* **WHAT IS BEING ASKED**
Every line of the material that includes the word "rotation" is to be shown.

* **DATA SHOWN**
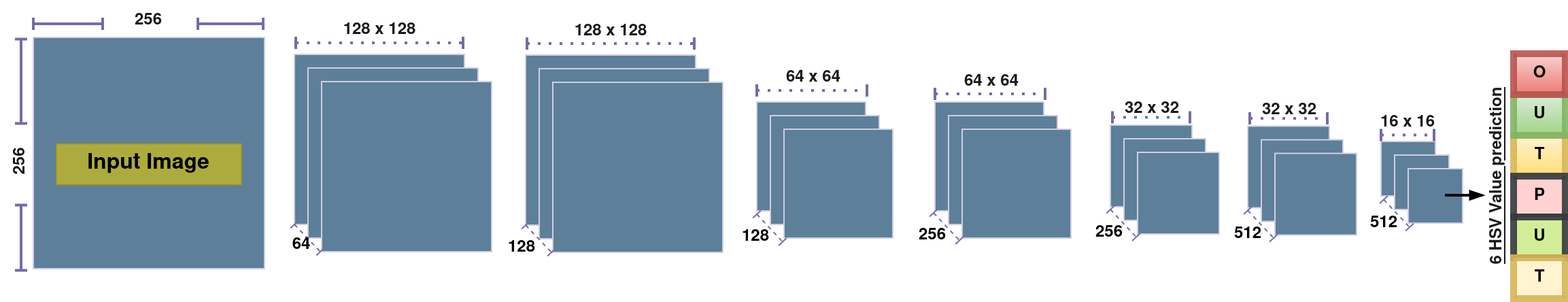
IKEMBOT/Dynamic-Thresholding-Selection-based-on-Convolutional-Neural-Network-Decision keeps this draw.io diagram as Network.png. Above is the earlier version. Source tidied: cells renumbered, new cells last; positions are measured from the earlier drawing's top-left corner, leaving out a move shared by most shapes. Its diagram source:
```xml
<mxGraphModel>
  <root>
    <mxCell id="0" />
    <mxCell id="1" parent="0" />
    <mxCell id="2" style="whiteSpace=wrap;html=1;strokeColor=#D0CEE2;fontColor=#1A1A1A;fillColor=#5D7F99;labelBackgroundColor=none;" parent="1" vertex="1">
      <mxGeometry x="39" y="28" width="170" height="170" as="geometry" />
    </mxCell>
    <mxCell id="3" style="whiteSpace=wrap;html=1;strokeColor=#D0CEE2;fillColor=#5D7F99;fontColor=#1A1A1A;labelBackgroundColor=none;" parent="1" vertex="1">
      <mxGeometry x="231" y="40.5" width="125" height="125" as="geometry" />
    </mxCell>
    <mxCell id="4" style="whiteSpace=wrap;html=1;strokeColor=#D0CEE2;fillColor=#5D7F99;fontColor=#1A1A1A;labelBackgroundColor=none;" parent="1" vertex="1">
      <mxGeometry x="241" y="50.5" width="125" height="125" as="geometry" />
    </mxCell>
    <mxCell id="5" style="whiteSpace=wrap;html=1;strokeColor=#D0CEE2;fillColor=#5D7F99;fontColor=#1A1A1A;labelBackgroundColor=none;" parent="1" vertex="1">
      <mxGeometry x="251" y="60.5" width="125" height="125" as="geometry" />
    </mxCell>
    <mxCell id="6" style="whiteSpace=wrap;html=1;strokeColor=#D0CEE2;fontColor=#1A1A1A;fillColor=#5D7F99;" parent="1" vertex="1">
      <mxGeometry x="571" y="75.5" width="80" height="80" as="geometry" />
    </mxCell>
    <mxCell id="7" style="whiteSpace=wrap;html=1;strokeColor=#D0CEE2;fontColor=#1A1A1A;fillColor=#5D7F99;" parent="1" vertex="1">
      <mxGeometry x="581" y="85.5" width="80" height="80" as="geometry" />
    </mxCell>
    <mxCell id="8" style="whiteSpace=wrap;html=1;strokeColor=#D0CEE2;fontColor=#1A1A1A;fillColor=#5D7F99;" parent="1" vertex="1">
      <mxGeometry x="591" y="95.5" width="80" height="80" as="geometry" />
    </mxCell>
    <mxCell id="9" style="whiteSpace=wrap;html=1;strokeColor=#D0CEE2;fontColor=#1A1A1A;fillColor=#5D7F99;" parent="1" vertex="1">
      <mxGeometry x="831" y="92.5" width="60" height="60" as="geometry" />
    </mxCell>
    <mxCell id="10" style="whiteSpace=wrap;html=1;strokeColor=#D0CEE2;fontColor=#1A1A1A;fillColor=#5D7F99;" parent="1" vertex="1">
      <mxGeometry x="841" y="102.5" width="60" height="60" as="geometry" />
    </mxCell>
    <mxCell id="11" style="whiteSpace=wrap;html=1;strokeColor=#D0CEE2;fontColor=#1A1A1A;fillColor=#5D7F99;" parent="1" vertex="1">
      <mxGeometry x="851" y="112.5" width="60" height="60" as="geometry" />
    </mxCell>
    <mxCell id="12" style="whiteSpace=wrap;html=1;strokeColor=#D0CEE2;fontColor=#1A1A1A;fillColor=#5D7F99;" parent="1" vertex="1">
      <mxGeometry x="1030" y="104.5" width="40" height="40" as="geometry" />
    </mxCell>
    <mxCell id="13" style="whiteSpace=wrap;html=1;strokeColor=#D0CEE2;fontColor=#1A1A1A;fillColor=#5D7F99;" parent="1" vertex="1">
      <mxGeometry x="1040" y="114.5" width="40" height="40" as="geometry" />
    </mxCell>
    <mxCell id="14" style="whiteSpace=wrap;html=1;strokeColor=#D0CEE2;fontColor=#1A1A1A;fillColor=#5D7F99;" parent="1" vertex="1">
      <mxGeometry x="1050" y="124.5" width="40" height="40" as="geometry" />
    </mxCell>
    <mxCell id="15" style="endArrow=baseDash;html=1;strokeWidth=2;rounded=0;strokeColor=#736CA8;fontColor=#1A1A1A;startArrow=baseDash;startFill=0;endFill=0;" parent="1" edge="1">
      <mxGeometry relative="1" as="geometry">
        <mxPoint x="160" y="18" as="sourcePoint" />
        <mxPoint x="208" y="18" as="targetPoint" />
      </mxGeometry>
    </mxCell>
    <mxCell id="16" style="endArrow=baseDash;dashed=1;html=1;dashPattern=1 3;strokeWidth=2;rounded=0;strokeColor=#736CA8;fontColor=#1A1A1A;startArrow=baseDash;startFill=0;endFill=0;" parent="1" edge="1">
      <mxGeometry relative="1" as="geometry">
        <mxPoint x="232" y="32" as="sourcePoint" />
        <mxPoint x="355" y="32" as="targetPoint" />
      </mxGeometry>
    </mxCell>
    <mxCell id="17" value="&lt;b&gt;128 x 128&lt;br&gt;&lt;/b&gt;" style="text;html=1;align=center;verticalAlign=middle;whiteSpace=wrap;rounded=0;fontColor=#1A1A1A;" parent="1" vertex="1">
      <mxGeometry x="264" y="8" width="60" height="30" as="geometry" />
    </mxCell>
    <mxCell id="18" style="whiteSpace=wrap;html=1;strokeColor=#D0CEE2;fillColor=#5D7F99;fontColor=#1A1A1A;labelBackgroundColor=none;" parent="1" vertex="1">
      <mxGeometry x="401" y="41" width="125" height="125" as="geometry" />
    </mxCell>
    <mxCell id="19" style="whiteSpace=wrap;html=1;strokeColor=#D0CEE2;fillColor=#5D7F99;fontColor=#1A1A1A;labelBackgroundColor=none;" parent="1" vertex="1">
      <mxGeometry x="411" y="51" width="125" height="125" as="geometry" />
    </mxCell>
    <mxCell id="20" style="whiteSpace=wrap;html=1;strokeColor=#D0CEE2;fillColor=#5D7F99;fontColor=#1A1A1A;labelBackgroundColor=none;" parent="1" vertex="1">
      <mxGeometry x="421" y="61" width="125" height="125" as="geometry" />
    </mxCell>
    <mxCell id="21" style="endArrow=baseDash;html=1;strokeWidth=1;rounded=0;strokeColor=#736CA8;fontColor=#1A1A1A;startArrow=baseDash;startFill=0;endFill=0;dashed=1;" parent="1" edge="1">
      <mxGeometry relative="1" as="geometry">
        <mxPoint x="401" y="166" as="sourcePoint" />
        <mxPoint x="420" y="186" as="targetPoint" />
      </mxGeometry>
    </mxCell>
    <mxCell id="22" style="endArrow=baseDash;dashed=1;html=1;dashPattern=1 3;strokeWidth=2;rounded=0;strokeColor=#736CA8;fontColor=#1A1A1A;startArrow=baseDash;startFill=0;endFill=0;" parent="1" edge="1">
      <mxGeometry relative="1" as="geometry">
        <mxPoint x="402" y="32.5" as="sourcePoint" />
        <mxPoint x="525" y="32.5" as="targetPoint" />
      </mxGeometry>
    </mxCell>
    <mxCell id="23" value="&lt;b&gt;128 x 128&lt;br&gt;&lt;/b&gt;" style="text;html=1;align=center;verticalAlign=middle;whiteSpace=wrap;rounded=0;fontColor=#1A1A1A;" parent="1" vertex="1">
      <mxGeometry x="434" y="8.5" width="60" height="30" as="geometry" />
    </mxCell>
    <mxCell id="24" value="128" style="text;html=1;align=center;verticalAlign=middle;whiteSpace=wrap;rounded=1;fillColor=none;fontStyle=1;" parent="1" vertex="1">
      <mxGeometry x="378" y="173" width="41" height="20" as="geometry" />
    </mxCell>
    <mxCell id="25" style="whiteSpace=wrap;html=1;strokeColor=#D0CEE2;fontColor=#1A1A1A;fillColor=#5D7F99;" parent="1" vertex="1">
      <mxGeometry x="702" y="75.5" width="80" height="80" as="geometry" />
    </mxCell>
    <mxCell id="26" style="whiteSpace=wrap;html=1;strokeColor=#D0CEE2;fontColor=#1A1A1A;fillColor=#5D7F99;" parent="1" vertex="1">
      <mxGeometry x="712" y="85.5" width="80" height="80" as="geometry" />
    </mxCell>
    <mxCell id="27" style="whiteSpace=wrap;html=1;strokeColor=#D0CEE2;fontColor=#1A1A1A;fillColor=#5D7F99;" parent="1" vertex="1">
      <mxGeometry x="722" y="95.5" width="80" height="80" as="geometry" />
    </mxCell>
    <mxCell id="28" style="endArrow=baseDash;dashed=1;html=1;dashPattern=1 3;strokeWidth=2;rounded=0;strokeColor=#736CA8;fontColor=#1A1A1A;startArrow=baseDash;startFill=0;endFill=0;" parent="1" edge="1">
      <mxGeometry relative="1" as="geometry">
        <mxPoint x="571" y="67" as="sourcePoint" />
        <mxPoint x="652" y="67" as="targetPoint" />
      </mxGeometry>
    </mxCell>
    <mxCell id="29" value="&lt;b&gt;64 x 64&lt;br&gt;&lt;/b&gt;" style="text;html=1;align=center;verticalAlign=middle;whiteSpace=wrap;rounded=0;fontColor=#1A1A1A;" parent="1" vertex="1">
      <mxGeometry x="583" y="43" width="60" height="30" as="geometry" />
    </mxCell>
    <mxCell id="30" value="128" style="text;html=1;align=center;verticalAlign=middle;whiteSpace=wrap;rounded=1;fillColor=none;fontStyle=1;" parent="1" vertex="1">
      <mxGeometry x="550" y="165" width="41" height="20" as="geometry" />
    </mxCell>
    <mxCell id="31" style="endArrow=baseDash;html=1;strokeWidth=1;rounded=0;strokeColor=#736CA8;fontColor=#1A1A1A;startArrow=baseDash;startFill=0;endFill=0;dashed=1;" parent="1" edge="1">
      <mxGeometry relative="1" as="geometry">
        <mxPoint x="571" y="158" as="sourcePoint" />
        <mxPoint x="590" y="178.2" as="targetPoint" />
      </mxGeometry>
    </mxCell>
    <mxCell id="32" style="endArrow=baseDash;dashed=1;html=1;strokeWidth=1;rounded=0;strokeColor=#736CA8;fontColor=#1A1A1A;startArrow=baseDash;startFill=0;endFill=0;" parent="1" edge="1">
      <mxGeometry relative="1" as="geometry">
        <mxPoint x="231" y="165.5" as="sourcePoint" />
        <mxPoint x="250" y="185.5" as="targetPoint" />
      </mxGeometry>
    </mxCell>
    <mxCell id="33" value="64" style="text;html=1;align=center;verticalAlign=middle;whiteSpace=wrap;rounded=0;fillColor=none;fontStyle=1;" parent="1" vertex="1">
      <mxGeometry x="216" y="171" width="41" height="20" as="geometry" />
    </mxCell>
    <mxCell id="34" style="endArrow=baseDash;dashed=1;html=1;dashPattern=1 3;strokeWidth=2;rounded=0;strokeColor=#736CA8;fontColor=#1A1A1A;startArrow=baseDash;startFill=0;endFill=0;" parent="1" edge="1">
      <mxGeometry relative="1" as="geometry">
        <mxPoint x="702" y="69.5" as="sourcePoint" />
        <mxPoint x="783" y="69.5" as="targetPoint" />
      </mxGeometry>
    </mxCell>
    <mxCell id="35" value="&lt;b&gt;64 x 64&lt;br&gt;&lt;/b&gt;" style="text;html=1;align=center;verticalAlign=middle;whiteSpace=wrap;rounded=0;fontColor=#1A1A1A;" parent="1" vertex="1">
      <mxGeometry x="714" y="45.5" width="60" height="30" as="geometry" />
    </mxCell>
    <mxCell id="36" value="256" style="text;html=1;align=center;verticalAlign=middle;whiteSpace=wrap;rounded=1;fillColor=none;fontStyle=1;" parent="1" vertex="1">
      <mxGeometry x="680" y="164" width="41" height="20" as="geometry" />
    </mxCell>
    <mxCell id="37" style="endArrow=baseDash;html=1;strokeWidth=1;rounded=0;strokeColor=#736CA8;fontColor=#1A1A1A;startArrow=baseDash;startFill=0;endFill=0;dashed=1;" parent="1" edge="1">
      <mxGeometry relative="1" as="geometry">
        <mxPoint x="701" y="157" as="sourcePoint" />
        <mxPoint x="720" y="177.2" as="targetPoint" />
      </mxGeometry>
    </mxCell>
    <mxCell id="38" style="endArrow=baseDash;dashed=1;html=1;dashPattern=1 3;strokeWidth=2;rounded=0;strokeColor=#736CA8;fontColor=#1A1A1A;startArrow=baseDash;startFill=0;endFill=0;" parent="1" edge="1">
      <mxGeometry relative="1" as="geometry">
        <mxPoint x="832.5" y="86.8" as="sourcePoint" />
        <mxPoint x="889.5" y="86.8" as="targetPoint" />
      </mxGeometry>
    </mxCell>
    <mxCell id="39" value="&lt;b&gt;32 x 32&lt;br&gt;&lt;/b&gt;" style="text;html=1;align=center;verticalAlign=middle;whiteSpace=wrap;rounded=0;fontColor=#1A1A1A;" parent="1" vertex="1">
      <mxGeometry x="837" y="70" width="50" height="22.5" as="geometry" />
    </mxCell>
    <mxCell id="40" value="256" style="text;html=1;align=center;verticalAlign=middle;whiteSpace=wrap;rounded=1;fillColor=none;fontStyle=1;" parent="1" vertex="1">
      <mxGeometry x="810" y="161.5" width="41" height="20" as="geometry" />
    </mxCell>
    <mxCell id="41" style="endArrow=baseDash;html=1;strokeWidth=1;rounded=0;strokeColor=#736CA8;fontColor=#1A1A1A;startArrow=baseDash;startFill=0;endFill=0;dashed=1;" parent="1" edge="1">
      <mxGeometry relative="1" as="geometry">
        <mxPoint x="831" y="154.5" as="sourcePoint" />
        <mxPoint x="850" y="174.8" as="targetPoint" />
      </mxGeometry>
    </mxCell>
    <mxCell id="42" style="whiteSpace=wrap;html=1;strokeColor=#D0CEE2;fontColor=#1A1A1A;fillColor=#5D7F99;" parent="1" vertex="1">
      <mxGeometry x="932" y="93.2" width="60" height="60" as="geometry" />
    </mxCell>
    <mxCell id="43" style="whiteSpace=wrap;html=1;strokeColor=#D0CEE2;fontColor=#1A1A1A;fillColor=#5D7F99;" parent="1" vertex="1">
      <mxGeometry x="942" y="103.2" width="60" height="60" as="geometry" />
    </mxCell>
    <mxCell id="44" style="whiteSpace=wrap;html=1;strokeColor=#D0CEE2;fontColor=#1A1A1A;fillColor=#5D7F99;" parent="1" vertex="1">
      <mxGeometry x="952" y="113.2" width="60" height="60" as="geometry" />
    </mxCell>
    <mxCell id="45" style="endArrow=baseDash;dashed=1;html=1;dashPattern=1 3;strokeWidth=2;rounded=0;strokeColor=#736CA8;fontColor=#1A1A1A;startArrow=baseDash;startFill=0;endFill=0;" parent="1" edge="1">
      <mxGeometry relative="1" as="geometry">
        <mxPoint x="933.5" y="87.5" as="sourcePoint" />
        <mxPoint x="990.5" y="87.5" as="targetPoint" />
      </mxGeometry>
    </mxCell>
    <mxCell id="46" value="&lt;b&gt;32 x 32&lt;br&gt;&lt;/b&gt;" style="text;html=1;align=center;verticalAlign=middle;whiteSpace=wrap;rounded=0;fontColor=#1A1A1A;" parent="1" vertex="1">
      <mxGeometry x="938" y="70.8" width="50" height="22.5" as="geometry" />
    </mxCell>
    <mxCell id="47" style="endArrow=baseDash;html=1;strokeWidth=1;rounded=0;strokeColor=#736CA8;fontColor=#1A1A1A;startArrow=baseDash;startFill=0;endFill=0;dashed=1;" parent="1" edge="1">
      <mxGeometry relative="1" as="geometry">
        <mxPoint x="932" y="155.2" as="sourcePoint" />
        <mxPoint x="951" y="175.5" as="targetPoint" />
      </mxGeometry>
    </mxCell>
    <mxCell id="48" value="512" style="text;html=1;align=center;verticalAlign=middle;whiteSpace=wrap;rounded=1;fillColor=none;fontStyle=1;" parent="1" vertex="1">
      <mxGeometry x="912" y="163" width="41" height="20" as="geometry" />
    </mxCell>
    <mxCell id="49" style="endArrow=baseDash;html=1;strokeWidth=1;rounded=0;strokeColor=#736CA8;fontColor=#1A1A1A;startArrow=baseDash;startFill=0;endFill=0;dashed=1;" parent="1" edge="1">
      <mxGeometry relative="1" as="geometry">
        <mxPoint x="1032" y="147.2" as="sourcePoint" />
        <mxPoint x="1051" y="167.5" as="targetPoint" />
      </mxGeometry>
    </mxCell>
    <mxCell id="50" value="512" style="text;html=1;align=center;verticalAlign=middle;whiteSpace=wrap;rounded=1;fillColor=none;fontStyle=1;" parent="1" vertex="1">
      <mxGeometry x="1012" y="155" width="41" height="20" as="geometry" />
    </mxCell>
    <mxCell id="51" value="&lt;b style=&quot;font-size: 16px;&quot;&gt;Input &lt;font style=&quot;font-size: 16px;&quot;&gt;&lt;span style=&quot;&quot;&gt;Image&lt;/span&gt;&lt;/font&gt;&lt;/b&gt;" style="text;html=1;align=center;verticalAlign=middle;whiteSpace=wrap;rounded=0;fillColor=#e3c800;strokeColor=#B09500;fontColor=#000000;opacity=60;" parent="1" vertex="1">
      <mxGeometry x="56" y="106.2" width="136" height="30" as="geometry" />
    </mxCell>
    <mxCell id="52" style="endArrow=baseDash;html=1;strokeWidth=2;rounded=0;strokeColor=#736CA8;fontColor=#1A1A1A;startArrow=baseDash;startFill=0;endFill=0;" parent="1" edge="1">
      <mxGeometry relative="1" as="geometry">
        <mxPoint x="30" y="151.2" as="sourcePoint" />
        <mxPoint x="30" y="199.2" as="targetPoint" />
      </mxGeometry>
    </mxCell>
    <mxCell id="53" style="endArrow=baseDash;html=1;strokeWidth=2;rounded=0;strokeColor=#736CA8;fontColor=#1A1A1A;startArrow=baseDash;startFill=0;endFill=0;" parent="1" edge="1">
      <mxGeometry relative="1" as="geometry">
        <mxPoint x="30" y="29.2" as="sourcePoint" />
        <mxPoint x="30" y="91.2" as="targetPoint" />
      </mxGeometry>
    </mxCell>
    <mxCell id="54" value="&lt;b&gt;256&lt;/b&gt;" style="text;html=1;align=center;verticalAlign=middle;whiteSpace=wrap;rounded=0;fontColor=#1A1A1A;rotation=-90;" parent="1" vertex="1">
      <mxGeometry y="104.2" width="60" height="30" as="geometry" />
    </mxCell>
    <mxCell id="55" style="endArrow=baseDash;html=1;strokeWidth=2;rounded=0;strokeColor=#736CA8;fontColor=#1A1A1A;startArrow=baseDash;startFill=0;endFill=0;" parent="1" edge="1">
      <mxGeometry relative="1" as="geometry">
        <mxPoint x="39" y="18" as="sourcePoint" />
        <mxPoint x="90" y="18" as="targetPoint" />
      </mxGeometry>
    </mxCell>
    <mxCell id="56" value="&lt;b&gt;256&lt;/b&gt;" style="text;html=1;align=center;verticalAlign=middle;whiteSpace=wrap;rounded=0;fontColor=#1A1A1A;" parent="1" vertex="1">
      <mxGeometry x="94" y="0.5" width="60" height="30" as="geometry" />
    </mxCell>
    <mxCell id="57" style="group;fontStyle=1;opacity=90;strokeWidth=5;" parent="1" vertex="1">
      <mxGeometry x="1127.5" y="40" width="38" height="180" as="geometry" />
    </mxCell>
    <mxCell id="58" value="T" style="rounded=0;whiteSpace=wrap;html=1;strokeColor=#d6b656;fillColor=#fff2cc;gradientColor=#ffd966;fontStyle=1;opacity=90;strokeWidth=5;" parent="57" vertex="1">
      <mxGeometry y="60" width="38" height="30" as="geometry" />
    </mxCell>
    <mxCell id="59" value="U" style="rounded=0;whiteSpace=wrap;html=1;strokeColor=#82b366;fillColor=#d5e8d4;gradientColor=#97d077;fontStyle=1;opacity=90;strokeWidth=5;" parent="57" vertex="1">
      <mxGeometry y="30" width="38" height="30" as="geometry" />
    </mxCell>
    <mxCell id="60" value="P" style="rounded=0;whiteSpace=wrap;html=1;strokeColor=#36393d;fillColor=#ffcccc;fontStyle=1;opacity=90;strokeWidth=5;" parent="57" vertex="1">
      <mxGeometry y="90" width="38" height="30" as="geometry" />
    </mxCell>
    <mxCell id="61" value="U" style="rounded=0;whiteSpace=wrap;html=1;strokeColor=#36393d;fillColor=#cdeb8b;fontStyle=1;opacity=90;strokeWidth=5;" parent="57" vertex="1">
      <mxGeometry y="120" width="38" height="30" as="geometry" />
    </mxCell>
    <mxCell id="62" value="T" style="rounded=0;whiteSpace=wrap;html=1;strokeColor=#d6b656;fillColor=#fff2cc;fontStyle=1;opacity=90;strokeWidth=5;" parent="57" vertex="1">
      <mxGeometry y="150" width="38" height="30" as="geometry" />
    </mxCell>
    <mxCell id="63" value="&lt;span&gt;O&lt;/span&gt;" style="rounded=0;whiteSpace=wrap;html=1;strokeColor=#b85450;fillColor=#f8cecc;gradientColor=#ea6b66;fontStyle=1;opacity=90;strokeWidth=5;" parent="57" vertex="1">
      <mxGeometry width="38" height="30" as="geometry" />
    </mxCell>
    <mxCell id="64" value="&lt;u&gt;&lt;b&gt;6 HSV Value prediction&lt;/b&gt;&lt;/u&gt;" style="text;html=1;align=center;verticalAlign=middle;whiteSpace=wrap;rounded=0;fontColor=#1A1A1A;rotation=-90;" parent="1" vertex="1">
      <mxGeometry x="1049" y="115" width="134" height="30" as="geometry" />
    </mxCell>
    <mxCell id="65" style="endArrow=blockThin;html=1;rounded=0;strokeColor=#000000;fontColor=#1A1A1A;endFill=1;fontStyle=1;strokeWidth=2;" parent="1" edge="1">
      <mxGeometry relative="1" as="geometry">
        <mxPoint x="1077" y="144" as="sourcePoint" />
        <mxPoint x="1106" y="144" as="targetPoint" />
      </mxGeometry>
    </mxCell>
    <mxCell id="66" value="&lt;b&gt;16 x 16&lt;br&gt;&lt;/b&gt;" style="text;html=1;align=center;verticalAlign=middle;whiteSpace=wrap;rounded=0;fontColor=#1A1A1A;" parent="1" vertex="1">
      <mxGeometry x="1025" y="79.5" width="50" height="22.5" as="geometry" />
    </mxCell>
    <mxCell id="67" style="endArrow=baseDash;dashed=1;html=1;dashPattern=1 3;strokeWidth=2;rounded=0;strokeColor=#736CA8;fontColor=#1A1A1A;startArrow=baseDash;startFill=0;endFill=0;" parent="1" edge="1">
      <mxGeometry relative="1" as="geometry">
        <mxPoint x="1030" y="99.7" as="sourcePoint" />
        <mxPoint x="1069" y="99.7" as="targetPoint" />
      </mxGeometry>
    </mxCell>
  </root>
</mxGraphModel>
```
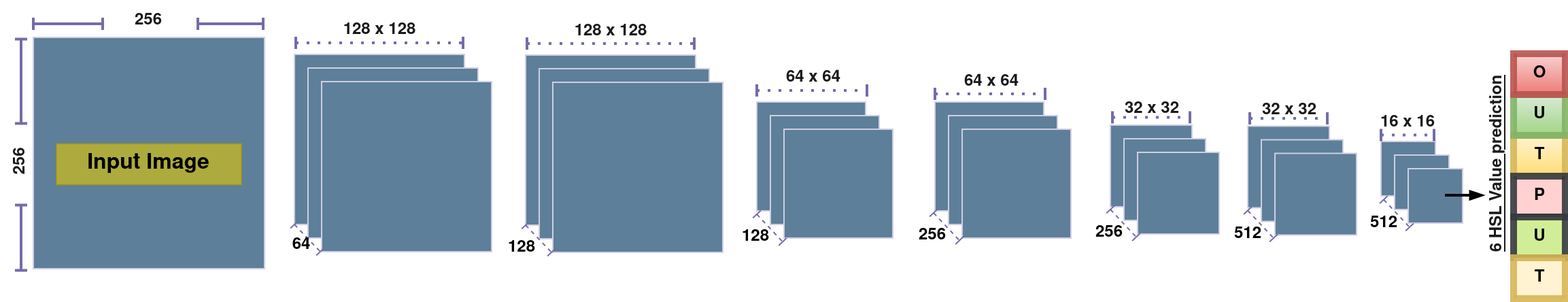
Above is the later version.

Change to the diagram source:
```diff
@@ -239,8 +239,8 @@
     <mxCell id="63" value="&lt;span&gt;O&lt;/span&gt;" style="rounded=0;whiteSpace=wrap;html=1;strokeColor=#b85450;fillColor=#f8cecc;gradientColor=#ea6b66;fontStyle=1;opacity=90;strokeWidth=5;" parent="57" vertex="1">
       <mxGeometry width="38" height="30" as="geometry" />
     </mxCell>
-    <mxCell id="64" value="&lt;u&gt;&lt;b&gt;6 HSV Value prediction&lt;/b&gt;&lt;/u&gt;" style="text;html=1;align=center;verticalAlign=middle;whiteSpace=wrap;rounded=0;fontColor=#1A1A1A;rotation=-90;" parent="1" vertex="1">
-      <mxGeometry x="1049" y="115" width="134" height="30" as="geometry" />
+    <mxCell id="64" value="&lt;u&gt;&lt;b&gt;6 HSL Value prediction&lt;/b&gt;&lt;/u&gt;" style="text;html=1;align=center;verticalAlign=middle;whiteSpace=wrap;rounded=0;fontColor=#1A1A1A;rotation=-90;" parent="1" vertex="1">
+      <mxGeometry x="1039" y="106" width="154" height="30" as="geometry" />
     </mxCell>
     <mxCell id="65" style="endArrow=blockThin;html=1;rounded=0;strokeColor=#000000;fontColor=#1A1A1A;endFill=1;fontStyle=1;strokeWidth=2;" parent="1" edge="1">
       <mxGeometry relative="1" as="geometry">
```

* **WRITTEN SOLUTION**
    <mxCell id="54" value="&lt;b&gt;256&lt;/b&gt;" style="text;html=1;align=center;verticalAlign=middle;whiteSpace=wrap;rounded=0;fontColor=#1A1A1A;rotation=-90;" parent="1" vertex="1">
    <mxCell id="64" value="&lt;u&gt;&lt;b&gt;6 HSV Value prediction&lt;/b&gt;&lt;/u&gt;" style="text;html=1;align=center;verticalAlign=middle;whiteSpace=wrap;rounded=0;fontColor=#1A1A1A;rotation=-90;" parent="1" vertex="1">
-    <mxCell id="64" value="&lt;u&gt;&lt;b&gt;6 HSV Value prediction&lt;/b&gt;&lt;/u&gt;" style="text;html=1;align=center;verticalAlign=middle;whiteSpace=wrap;rounded=0;fontColor=#1A1A1A;rotation=-90;" parent="1" vertex="1">
+    <mxCell id="64" value="&lt;u&gt;&lt;b&gt;6 HSL Value prediction&lt;/b&gt;&lt;/u&gt;" style="text;html=1;align=center;verticalAlign=middle;whiteSpace=wrap;rounded=0;fontColor=#1A1A1A;rotation=-90;" parent="1" vertex="1">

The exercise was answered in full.